Your goal
The records below are to be reproduced exactly, with every picture left out.

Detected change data
====
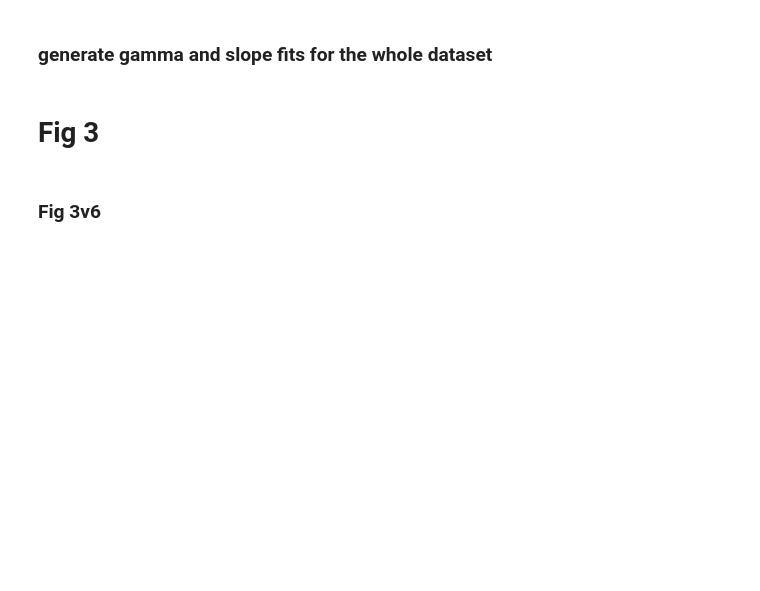
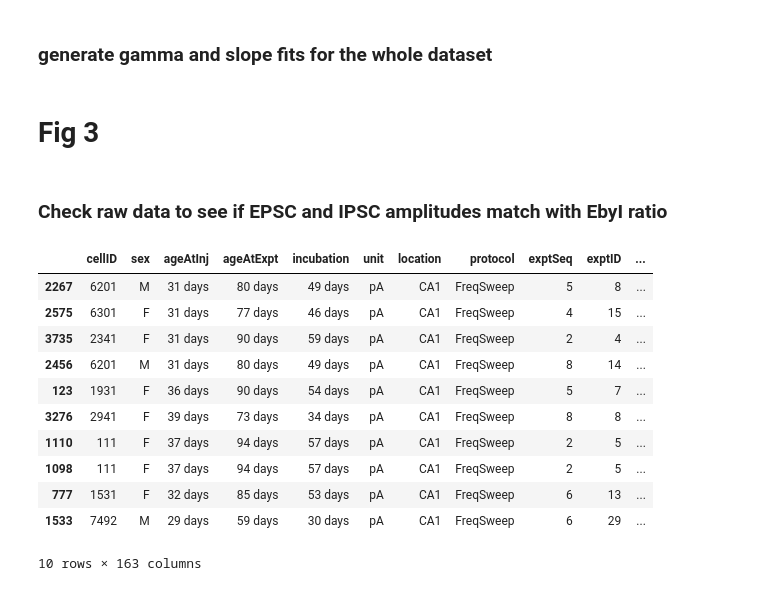
Before and after one commit to AdityaAsopa/Analysis, a Jupyter notebook: Figure3.ipynb, the cells around one changed output. Saved outputs shown, nothing was run; the diff lists cells and outputs as text; code cells hidden in the pictures; blank space fills up the shorter version.

```diff
--- a/Figure3.ipynb
+++ b/Figure3.ipynb
@@ -372,5 +377,5 @@ def gamma_distribution(df_sdn, fitdf=None, x='expected_response', y='observed_re
 # fitdf.to_hdf(paper_figure_export_location / "Figure3_gamma_and_slope_fits_FS_LTM.h5", key='data')
 # %% [markdown]
 # Fig 3
-# %% [markdown]
-### Fig 3v6
+# %% [markdown]
+### Check raw data to see if EPSC and IPSC amplitudes match with EbyI ratio
@@ -376,0 +406,15 @@ def gamma_distribution(df_sdn, fitdf=None, x='expected_response', y='observed_re
+# %%
+vc_FS_shortdf_slice.sample(10)
+# %% [output]
+|  | cellID | sex | ageAtInj | ageAtExpt | incubation | unit | location | protocol | exptSeq | exptID | ... |
+| 2267 | 6201 | M | 31 days | 80 days | 49 days | pA | CA1 | FreqSweep | 5 | 8 | ... |
+| 2575 | 6301 | F | 31 days | 77 days | 46 days | pA | CA1 | FreqSweep | 4 | 15 | ... |
+| 3735 | 2341 | F | 31 days | 90 days | 59 days | pA | CA1 | FreqSweep | 2 | 4 | ... |
+| 2456 | 6201 | M | 31 days | 80 days | 49 days | pA | CA1 | FreqSweep | 8 | 14 | ... |
+| 123 | 1931 | F | 36 days | 90 days | 54 days | pA | CA1 | FreqSweep | 5 | 7 | ... |
+| 3276 | 2941 | F | 39 days | 73 days | 34 days | pA | CA1 | FreqSweep | 8 | 8 | ... |
+| 1110 | 111 | F | 37 days | 94 days | 57 days | pA | CA1 | FreqSweep | 2 | 5 | ... |
+| 1098 | 111 | F | 37 days | 94 days | 57 days | pA | CA1 | FreqSweep | 2 | 5 | ... |
+| 777 | 1531 | F | 32 days | 85 days | 53 days | pA | CA1 | FreqSweep | 6 | 13 | ... |
+| 1533 | 7492 | M | 29 days | 59 days | 30 days | pA | CA1 | FreqSweep | 6 | 29 | ... |
+10 rows × 163 columns
```
Also changed, not shown: parts of 12 cells of this notebook, 9 other files.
====
Result of the task
Before and after one commit to AdityaAsopa/Analysis, a Jupyter notebook: Figure3.ipynb, the cells around one changed output. Saved outputs shown, nothing was run; the diff lists cells and outputs as text; code cells hidden in the pictures; blank space fills up the shorter version.

```diff
--- a/Figure3.ipynb
+++ b/Figure3.ipynb
@@ -372,5 +377,5 @@ def gamma_distribution(df_sdn, fitdf=None, x='expected_response', y='observed_re
 # fitdf.to_hdf(paper_figure_export_location / "Figure3_gamma_and_slope_fits_FS_LTM.h5", key='data')
 # %% [markdown]
 # Fig 3
-# %% [markdown]
-### Fig 3v6
+# %% [markdown]
+### Check raw data to see if EPSC and IPSC amplitudes match with EbyI ratio
@@ -376,0 +406,15 @@ def gamma_distribution(df_sdn, fitdf=None, x='expected_response', y='observed_re
+# %%
+vc_FS_shortdf_slice.sample(10)
+# %% [output]
+|  | cellID | sex | ageAtInj | ageAtExpt | incubation | unit | location | protocol | exptSeq | exptID | ... |
+| 2267 | 6201 | M | 31 days | 80 days | 49 days | pA | CA1 | FreqSweep | 5 | 8 | ... |
+| 2575 | 6301 | F | 31 days | 77 days | 46 days | pA | CA1 | FreqSweep | 4 | 15 | ... |
+| 3735 | 2341 | F | 31 days | 90 days | 59 days | pA | CA1 | FreqSweep | 2 | 4 | ... |
+| 2456 | 6201 | M | 31 days | 80 days | 49 days | pA | CA1 | FreqSweep | 8 | 14 | ... |
+| 123 | 1931 | F | 36 days | 90 days | 54 days | pA | CA1 | FreqSweep | 5 | 7 | ... |
+| 3276 | 2941 | F | 39 days | 73 days | 34 days | pA | CA1 | FreqSweep | 8 | 8 | ... |
+| 1110 | 111 | F | 37 days | 94 days | 57 days | pA | CA1 | FreqSweep | 2 | 5 | ... |
+| 1098 | 111 | F | 37 days | 94 days | 57 days | pA | CA1 | FreqSweep | 2 | 5 | ... |
+| 777 | 1531 | F | 32 days | 85 days | 53 days | pA | CA1 | FreqSweep | 6 | 13 | ... |
+| 1533 | 7492 | M | 29 days | 59 days | 30 days | pA | CA1 | FreqSweep | 6 | 29 | ... |
+10 rows × 163 columns
```
Also changed, not shown: parts of 12 cells of this notebook, 9 other files.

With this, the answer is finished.